==== EXTRACTED ENTRIES
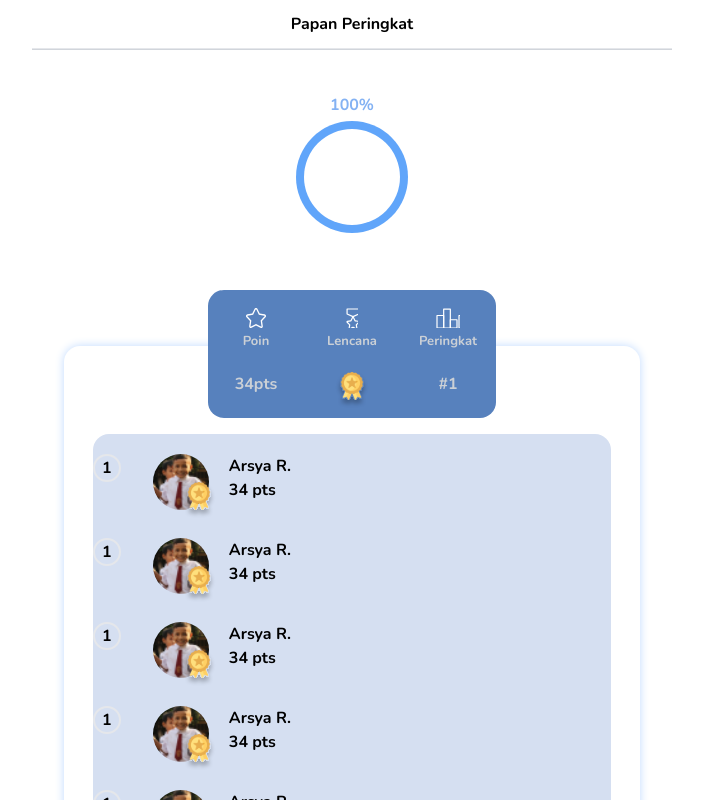
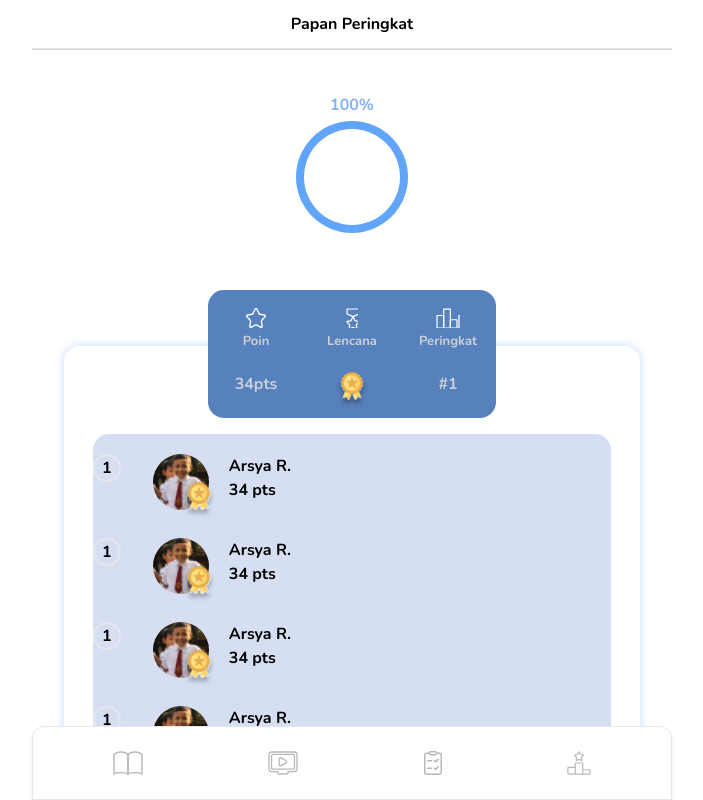
Before and after one commit to Devanoz/belajarmatematika.id, a Nuxt app: page /leaderboard in a window 1280 px wide. Shown: the top 800 px of the page, without its empty margins (288-991 px from the left). Built offline with nearby package versions, Linux system fonts and the light colour scheme.

Commit message:
feat: :sparkles: poc navigation

```diff
--- a/components/navigation/Navigation.vue
+++ b/components/navigation/Navigation.vue
@@ -3,7 +3,7 @@
     <div
       class="h-full flex justify-between items-center w-full"
     >
-      <NuxtLink to="/">
+      <NuxtLink to="/home">
         <div class="materi" @click="doClick">
           <img class="h-6 w-auto" src="~/assets/img/navbar/basic/materi.svg" :style="{backgroundColor : getColor()}">
         </div>
@@ -14,9 +14,12 @@
       <div class="tantangan">
         <img class="h-6 w-auto" src="~/assets/img/navbar/basic/tantangan.svg">
       </div>
-      <div class="pering">
-        <img class="h-6 w-auto" src="~/assets/img/navbar/basic/peringkat.svg">
-      </div>
+
+      <NuxtLink to="/leaderboard">
+        <div class="pering">
+          <img class="h-6 w-auto" src="~/assets/img/navbar/basic/peringkat.svg">
+        </div>
+      </NuxtLink>
     </div>
   </div>
 </template>
--- a/layouts/app.vue
+++ b/layouts/app.vue
@@ -1,7 +1,9 @@
 <template>
-  <div>
-    <div>My blog navigation bar here</div>
-    <Nuxt />
+  <div class="bg-slate-700 flex justify-center items-stretch min-h-screen h-full">
+    <div class="bg-slate-50 h-auto max-w-screen-sm w-full">
+      <Nuxt />
+      <Navigation />
+    </div>
   </div>
 </template>
 
--- a/pages/leaderboard.vue
+++ b/pages/leaderboard.vue
@@ -3,18 +3,20 @@
     <div class="title text-center my-3">
       <h1>Papan Peringkat</h1>
     </div>
-    <hr class="bg-gray-300 h-0.5" />
+    <hr class="bg-gray-300 h-0.5">
     <div
       class="progress-section h-64 flex justify-center items-center"
     >
       <div
         class="progress-wrapper  h-2/3 w-1/2 flex flex-col justify-start items-center gap-1"
       >
-        <p class="progress-percentage text-center">100%</p>
+        <p class="progress-percentage text-center">
+          100%
+        </p>
         <div
           class="circular-progress bg-blue-400 rounded-full w-28 h-28 flex flex-col justify-center items-center"
         >
-          <div class="progress-value bg-white w-24 h-24 rounded-full"></div>
+          <div class="progress-value bg-white w-24 h-24 rounded-full" />
         </div>
       </div>
     </div>
@@ -25,31 +27,37 @@
         class="detail-peringkat w-72 h-32 mx-auto relative -top-14 rounded-2xl grid grid-cols-3 grid-rows-2 justify-items-center items-center py-4"
       >
         <div class="poin  h-auto w-16 flex flex-col text-center  items-center gap-1">
-            <div class="poin-ikon w-5  h-5"></div>
-            <p>Poin</p>
+          <div class="poin-ikon w-5  h-5" />
+          <p>Poin</p>
         </div>
         <div class="lencana  h-auto w-16 flex flex-col text-center items-center gap-1">
-            <div class="lencana-ikon w-3  h-5"></div>
-            <p>Lencana</p>
+          <div class="lencana-ikon w-3  h-5" />
+          <p>Lencana</p>
         </div>
         <div class="peringkat  h-auto w-16 flex flex-col text-center items-center gap-1">
-            <div class="peringkat-ikon w-6  h-5"></div>
-            <p>Peringkat</p>
+          <div class="peringkat-ikon w-6  h-5" />
+          <p>Peringkat</p>
         </div>
-        <div class="poin-pts  h-3 w-16 text-center">34pts</div>
-        <div class="lencana-img  h-3 w-16"><img class="mx-auto h-9 w-9" src="~/assets/img/peringkat/lencana/juara1.svg"></div>
-        <div class="no-peringkat  h-3 w-16 text-center">#1</div>
+        <div class="poin-pts  h-3 w-16 text-center">
+          34pts
+        </div>
+        <div class="lencana-img  h-3 w-16">
+          <img class="mx-auto h-9 w-9" src="~/assets/img/peringkat/lencana/juara1.svg">
+        </div>
+        <div class="no-peringkat  h-3 w-16 text-center">
+          #1
+        </div>
       </div>
       <div
         class="leaderboard-list h-[24.875rem] mx-auto -mt-10 rounded-2xl overflow-y-scroll py-5"
       >
-      <leaderboard/>
-      <leaderboard/>
-      <leaderboard/>
-      <leaderboard/>
-      <leaderboard/>
-      <leaderboard/>
-    </div>
+        <leaderboard />
+        <leaderboard />
+        <leaderboard />
+        <leaderboard />
+        <leaderboard />
+        <leaderboard />
+      </div>
     </div>
   </div>
 </template>
@@ -61,7 +69,8 @@ export default {
   name: 'Leaderboard',
   components: {
     leaderboard
-  }
+  },
+  layout: 'app'
 
 }
 </script>
```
========
GOAL OF THE EXERCISE:
In the records above, how many lines include "rounded"? Reply only with the number.

ANSWER SECTION:
5